Doug Jones is a product and lifelong resident of Alabama. He was born in Fairfield, Alabama to a father who worked for U.S. Steel and a stay-at-home mom. One of Doug’s grandfathers was a steelworker and the other a coal miner. He, too, spent some time working a union job in the steel mill. His parents and grandparents forged his respect for those who work to feed a family while trying to make their children’s lives better.
Doug attended Fairfield High School during desegregation. As a student and SGA leader, he worked with his classmates to maintain calm and build unity during those tumultuous times.
Through his family, his work in the mill, and his friendships at Fairfield High School, Doug was drawn to study government at Alabama and then law at Cumberland Law School. A career in public service seemed to him the best way to expand justice from the personal to the national level.
After law school, he had the honor of serving as staff counsel to the U.S Senate Judiciary Committee for Senator Howell Heflin. In 1980, Doug became an Assistant U.S. Attorney in Birmingham. For several years, as a prosecutor and then private defense attorney, he developed a deeper understanding of our criminal justice system. Doug served as the United States Attorney for the Northern District of Alabama beginning in 1997. He was nominated by a Democratic President and confirmed by a majority-Republican Senate.
At around this time, the state was reopening a three-decade-old case that had been the most tarnishing crime in Alabama in the 20th century – the bombing of the 16th Street Baptist Church. The Klan used dynamite to kill four little girls, and three of the four killers had escaped justice for over 35 years. Doug led an incredibly dedicated team of prosecutors, investigators and staff, leading to the conviction of two former Klansmen for the murder of those four innocent children.

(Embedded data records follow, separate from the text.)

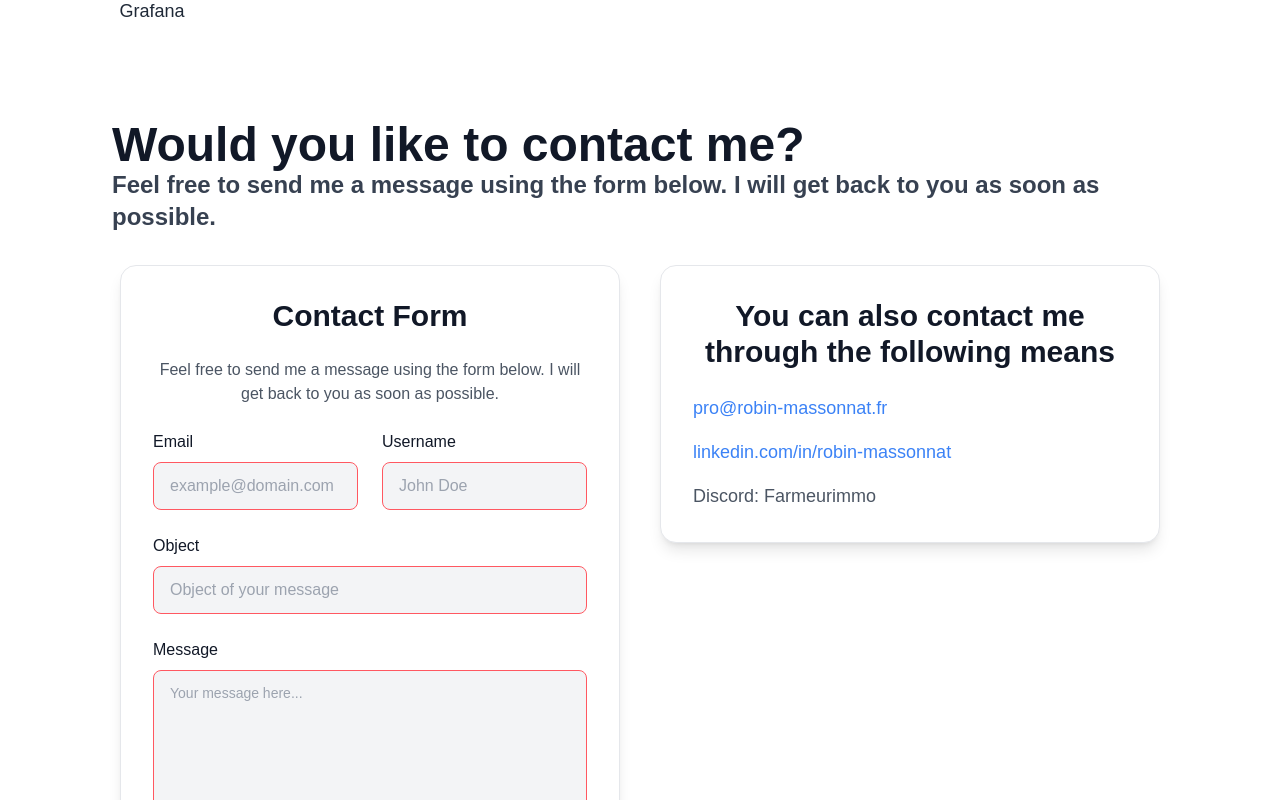
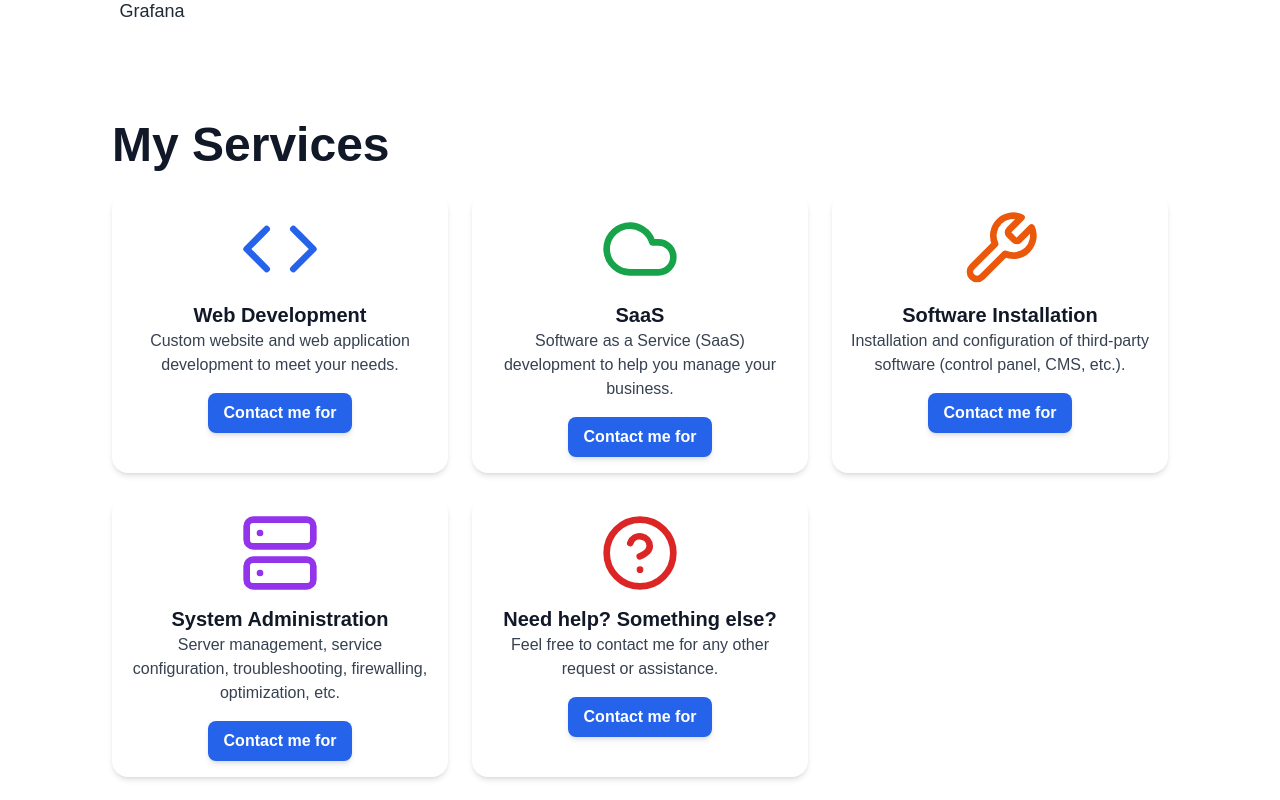
Before and after one commit to Farmeurimmo/portfolio-v5, a Next.js app: page /en in a window 1280 px wide. Shown: the part 1800-2600 px from the top of the page. Built offline with nearby package versions, Linux system fonts and the light colour scheme; no server answers.

Commit message:
feat: add contact section with services

```diff
--- a/package.json
+++ b/package.json
@@ -13,6 +13,7 @@
     "@fortawesome/react-fontawesome": "^0.2.2",
     "clsx": "^2.1.1",
     "i18next": "^24.2.2",
+    "lucide-react": "^0.475.0",
     "next": "15.1.6",
     "next-intl": "^3.26.3",
     "next-themes": "^0.4.4",
--- /dev/null
+++ b/src/app/[locale]/ContactSection.jsx
@@ -0,0 +1,74 @@
+"use client";
+
+import {CircleHelp, Cloud, Code, Server, Wrench} from "lucide-react";
+import ServiceButton from "@/components/ServiceButton";
+import ContactForm from "@/components/ContactForm";
+import {useTranslations} from "next-intl";
+import {useState} from "react";
+
+export default function ContactSection() {
+    const t = useTranslations('HomePage');
+
+    const [selectedService, setSelectedService] = useState("");
+
+    const handleContactClick = (service) => {
+        setSelectedService(service);
+    };
+
+    return (
+        <>
+            <section id="services" className="flex flex-col items-start p-2 sm:p-4 lg:p-8">
+                <h2 className="text-3xl sm:text-4xl lg:text-5xl font-bold text-gray-900 dark:text-white">
+                    {t('services.title')}
+                </h2>
+
+                <div className="grid grid-cols-1 sm:grid-cols-2 lg:grid-cols-3 gap-6 mt-6 w-full">
+                    <div
+                        className="p-4 bg-white dark:bg-gray-800 rounded-2xl shadow-md flex flex-col items-center text-center">
+                        <Code className="h-20 w-20 text-blue-600 dark:text-blue-400 mb-3"/>
+                        <h3 className="text-xl font-semibold text-gray-900 dark:text-white">{t('services.web_dev.title')}</h3>
+                        <p className="text-gray-700 dark:text-gray-300">{t('services.web_dev.description')}</p>
+                        <ServiceButton service={t('services.web_dev.title')} onClick={handleContactClick}/>
+                    </div>
+
+                    <div
+                        className="p-4 bg-white dark:bg-gray-800 rounded-2xl shadow-md flex flex-col items-center text-center">
+                        <Cloud className="h-20 w-20 text-green-600 dark:text-green-400 mb-3"/>
+                        <h3 className="text-xl font-semibold text-gray-900 dark:text-white">{t('services.saas.title')}</h3>
+                        <p className="text-gray-700 dark:text-gray-300">{t('services.saas.description')}</p>
+                        <ServiceButton service={t('services.saas.title')} onClick={handleContactClick}/>
+                    </div>
+
+                    <div
+                        className="p-4 bg-white dark:bg-gray-800 rounded-2xl shadow-md flex flex-col items-center text-center">
+                        <Wrench className="h-20 w-20 text-orange-600 dark:text-orange-400 mb-3"/>
+                        <h3 className="text-xl font-semibold text-gray-900 dark:text-white">{t('services.installation.title')}</h3>
+                        <p className="text-gray-700 dark:text-gray-300">{t('services.installation.description')}</p>
+                        <ServiceButton service={t('services.installation.title')} onClick={handleContactClick}/>
+                    </div>
+
+                    <div
+                        className="p-4 bg-white dark:bg-gray-800 rounded-2xl shadow-md flex flex-col items-center text-center">
+                        <Server className="h-20 w-20 text-purple-600 dark:text-purple-400 mb-3"/>
+                        <h3 className="text-xl font-semibold text-gray-900 dark:text-white">{t('services.admin.title')}</h3>
+                        <p className="text-gray-700 dark:text-gray-300">{t('services.admin.description')}</p>
+                        <ServiceButton service={t('services.admin.title')} onClick={handleContactClick}/>
+                    </div>
+
+                    <div
+                        className="p-4 bg-white dark:bg-gray-800 rounded-2xl shadow-md flex flex-col items-center text-center">
+                        <CircleHelp className="h-20 w-20 text-red-600 dark:text-red-400 mb-3"/>
+                        <h3 className="text-xl font-semibold text-gray-900 dark:text-white">{t('services.help.title')}</h3>
+                        <p className="text-gray-700 dark:text-gray-300">{t('services.help.description')}</p>
+                        <ServiceButton service={t('services.help.title')} onClick={handleContactClick}/>
+                    </div>
+                </div>
+            </section>
+            <section id={"contact"} className="flex flex-col items-start p-2 sm:p-4 lg:p-8">
+                <h2 className="text-3xl sm:text-4xl lg:text-5xl font-bold text-gray-900 dark:text-white">{t('contact.title')}</h2>
+                <p className="text-lg font-semibold sm:text-xl lg:text-2xl text-gray-700 dark:text-gray-200">{t('contact.description')}</p>
+                <ContactForm service={selectedService}/>
+            </section>
+        </>
+    )
+}
--- a/src/app/[locale]/page.jsx
+++ b/src/app/[locale]/page.jsx
@@ -1,5 +1,5 @@
 import {useTranslations} from 'next-intl';
-import ContactForm from "@/components/ContactForm";
+import ContactSection from "@/app/[locale]/ContactSection";
 
 let skills = [
     {
@@ -219,7 +219,7 @@ export default function HomePage() {
     return (
         <div className="flex flex-col items-center min-h-screen p-8 pb-20 gap-16 sm:p-20">
             <main className="flex flex-col gap-8 w-full">
-                <section id="presentation" className="flex flex-col items-center min-h-screen p-2 sm:p-4 lg:p-8">
+                <section id="presentation" className="flex flex-col items-center p-2 sm:p-4 lg:p-8">
                     <div className="hero place-items-start flex flex-col lg:flex-row items-center gap-8 w-full">
                         <div className="text-center lg:text-left gap-4 w-full">
                             <div className="flex items-center gap-4 mb-4">
@@ -255,11 +255,7 @@ export default function HomePage() {
                         ))}
                     </div>
                 </section>
-                <section id={"contact"} className="flex flex-col items-start min-h-screen p-2 sm:p-4 lg:p-8">
-                    <h2 className="text-3xl sm:text-4xl lg:text-5xl font-bold text-gray-900 dark:text-white">{t('contact.title')}</h2>
-                    <p className="text-lg font-semibold sm:text-xl lg:text-2xl text-gray-700 dark:text-gray-200">{t('contact.description')}</p>
-                    <ContactForm/>
-                </section>
+                <ContactSection/>
             </main>
         </div>
     );
--- a/src/components/ContactForm.jsx
+++ b/src/components/ContactForm.jsx
@@ -1,15 +1,22 @@
 "use client";
 
-import {useState} from "react";
+import {useEffect, useState} from "react";
 import {useTranslations} from "next-intl";
 
-export default function ContactForm() {
+export default function ContactForm({service}) {
     const t = useTranslations("HomePage");
     const [formData, setFormData] = useState({email: "", username: "", object: "", message: ""});
     const [formFieldValidity, setFormFieldValidity] = useState({email: false, username: false, message: false});
     const [loading, setLoading] = useState(false);
     const [success, setSuccess] = useState(false);
     const [error, setError] = useState(null);
+
+    useEffect(() => {
+        if (service !== undefined && service.length >= 4) {
+            setFormData((prev) => ({...prev, object: service}));
+            setFormFieldValidity((prev) => ({...prev, object: validateField("object", service)}));
+        }
+    }, [service]);
 
     const validateField = (name, value) => {
         switch (name) {
@@ -18,7 +25,7 @@ export default function ContactForm() {
             case "username":
                 return value.length >= 3;
             case "object":
-                return value.length >= 5;
+                return value.length >= 4;
             case "message":
                 return value.length >= 10;
             default:
--- a/src/components/Navbar.jsx
+++ b/src/components/Navbar.jsx
@@ -18,7 +18,7 @@ export function Navbar() {
                     <Link className="text-2xl font-bold hover:text-orange-500" href={"/"}>Farmeurimmo</Link>
                 </div>
                 <div className="flex flex-row items-center gap-4">
-                    <Link href={"/#presentation"}
+                    <Link href={"/#"}
                           className="text-base font-semibold hover:text-orange-500">{t('home')}</Link>
                     <Link href={"/projects"}
                           className="text-base font-semibold hover:text-orange-500">{t('projects')}</Link>
--- /dev/null
+++ b/src/components/ServiceButton.jsx
@@ -0,0 +1,24 @@
+"use client";
+
+import {useTranslations} from "next-intl";
+
+export default function ServiceButton({service, onClick}) {
+    const handleClick = () => {
+        onClick(service);
+
+        const contact = document.getElementById('contact');
+        contact.scrollIntoView({behavior: 'smooth'});
+        contact.focus();
+    };
+
+    const t = useTranslations('HomePage');
+
+    return (
+        <button
+            onClick={handleClick}
+            className="mt-4 px-4 py-2 bg-blue-600 text-white font-semibold rounded-lg shadow-md hover:bg-blue-700 transition"
+        >
+            {t('services.contactButton')}
+        </button>
+    );
+}
--- a/src/langs/en.json
+++ b/src/langs/en.json
@@ -12,6 +12,31 @@
       "DevOps": "DevOps",
       "Frameworks & Libraries": "Frameworks & Libraries",
       "Languages": "Languages"
+    },
+    "services": {
+      "title": "My Services",
+      "web_dev": {
+        "title": "Web Development",
+        "description": "Custom website and web application development to meet your needs."
+      },
+      "saas": {
+        "title": "SaaS",
+        "description": "Software as a Service (SaaS) development to help you manage your business."
+      },
+      "installation": {
+        "title": "Software Installation",
+        "description": "Installation and configuration of third-party software (control panel, CMS, etc.)."
+      },
+      "admin": {
+        "title": "System Administration",
+        "description": "Server management, service configuration, troubleshooting, firewalling, optimization, etc."
+      },
+      "help": {
+        "title": "Need help? Something else?",
+        "description": "Feel free to contact me for any other request or assistance."
+      },
+      "contact": "Contact me for more information",
+      "contactButton": "Contact me for"
     },
     "contact": {
       "formTitle": "Contact Form",
--- a/src/langs/fr.json
+++ b/src/langs/fr.json
@@ -12,6 +12,31 @@
       "DevOps": "DevOps",
       "Frameworks & Libraries": "Frameworks & Bibliothèques",
       "Languages": "Langages"
+    },
+    "services": {
+      "title": "Mes services",
+      "web_dev": {
+        "title": "Développement web",
+        "description": "Développement de sites web et d'applications web sur mesure pour répondre à vos besoins."
+      },
+      "saas": {
+        "title": "SaaS",
+        "description": "Développement de logiciels en tant que service pour vous aider à gérer votre entreprise."
+      },
+      "installation": {
+        "title": "Installation de logiciels",
+        "description": "Installation et configuration de logiciels tiers (panneau de contrôle, CMS, etc.)."
+      },
+      "admin": {
+        "title": "Administration système",
+        "description": "Gestion de serveurs, configuration de services, dépannage, firewalling, optimisation, etc."
+      },
+      "help": {
+        "title": "Besoin d'aide ? Autre ?",
+        "description": "N'hésitez pas à me contacter pour toute autre demande ou pour obtenir de l'aide."
+      },
+      "contact": "Contactez-moi pour plus d'informations",
+      "contactButton": "Me contacter pour"
     },
     "contact": {
       "formTitle": "Formulaire de contact",
```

Doug Jones ran for Senate in order to be a voice for reason in the turmoil of modern Washington. Now that he’s been elected, he wants to bring the hope of justice and fairness back to all Alabamians. Too many Alabamians don’t believe our government is serving them. The issues that affect our daily lives – healthcare, wages, true equality for all – have become bargaining chips between parties. These common causes must not be obscured by the fog of political rhetoric. Doug’s heart has always impelled him towards public service. He cares about justice and progress for you and your family, and he’s in the Senate to return dignity to the citizens of Alabama.
Doug’s partner in all things is his wife Louise, who was raised in Cullman, Alabama. Their daughter Courtney, a graduate of Birmingham Southern College, completed her PhD at the University of Alabama and is married to Birmingham attorney Rip Andrews. Their son Carson is a graduate of the University of Georgia and Colorado State. He currently works at the Birmingham Zoo. Their youngest son Christopher is a student at the University of Alabama. Doug’s parents, Gordon and Gloria Jones, live in Birmingham, and his sister Terrie Savage and her husband Scott live in Hartselle.